Ground travel was dismal. To start with, the Appalachian Range was a huge barrier in 1800. Most roads were dirt tracks, with log roads used rarely. Ferries were few and far between. As a result, most of the migration into the old Northwest Territory and the Louisiana Purchase came via the Mississipi and the Great Lakes. Even as late as the '49 Gold Rush, those that could, chose to make the ocean journey around South America over land travel.

As an example of how bad it was, it was cheaper in the early 1800s to transport a ton of goods from England to the United States than it was to transport a ton of goods overland by turnpike. The cost of shipping grain from Buffalo to NYC was more than the market price of grain in NYC. (Which was a factor behind the Wiskey Rebellion.) Overland travel really didn't take off economically until the railroad.

Animal power was certainly important, but shouldn't be overestimated. Humans are better at long distances than almost any animal on the planet. Animal power not only included horses, but also oxen, mules, donkeys and dogs. Oxen had the advantage of being a byproduct of dairy and meat production. Mules and donkeys were sometimes preferred for their durability in harsh conditions. Sometimes the driver rode in the cart, sometimes not. Many of the familes on the Oregon Trail didn't have room on the wagon for everyone, so most walked. Dogs were also used by some Native American groups as pack animals.

Horses and carriages were important status symbols though. So if you could pay for it, you did.
posted by KirkJobSluder at 11:06 AM on October 18, 2006 [1 favorite]

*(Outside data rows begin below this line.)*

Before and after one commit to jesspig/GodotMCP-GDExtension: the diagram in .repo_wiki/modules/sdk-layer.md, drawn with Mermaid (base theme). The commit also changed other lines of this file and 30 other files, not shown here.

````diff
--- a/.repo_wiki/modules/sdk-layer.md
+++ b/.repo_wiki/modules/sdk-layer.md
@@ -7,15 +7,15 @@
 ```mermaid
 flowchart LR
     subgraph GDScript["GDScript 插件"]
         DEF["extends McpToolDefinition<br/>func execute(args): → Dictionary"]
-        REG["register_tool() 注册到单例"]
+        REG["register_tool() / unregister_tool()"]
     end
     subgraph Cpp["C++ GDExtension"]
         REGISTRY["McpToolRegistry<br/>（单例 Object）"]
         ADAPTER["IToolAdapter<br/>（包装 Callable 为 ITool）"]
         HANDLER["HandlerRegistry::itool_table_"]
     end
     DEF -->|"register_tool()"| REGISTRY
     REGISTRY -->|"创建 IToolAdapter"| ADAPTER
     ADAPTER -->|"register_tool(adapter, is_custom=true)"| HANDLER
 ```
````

just to clarify, jj86, I did mean the year 1800 specifically - not all of the 1800s.

thanks to all...
posted by davidvan at 7:58 PM on October 18, 2006


« Older So George W. Bush, Hillary Cli...   |  Has anyone seen software for w... Newer »
This thread is closed to new comments.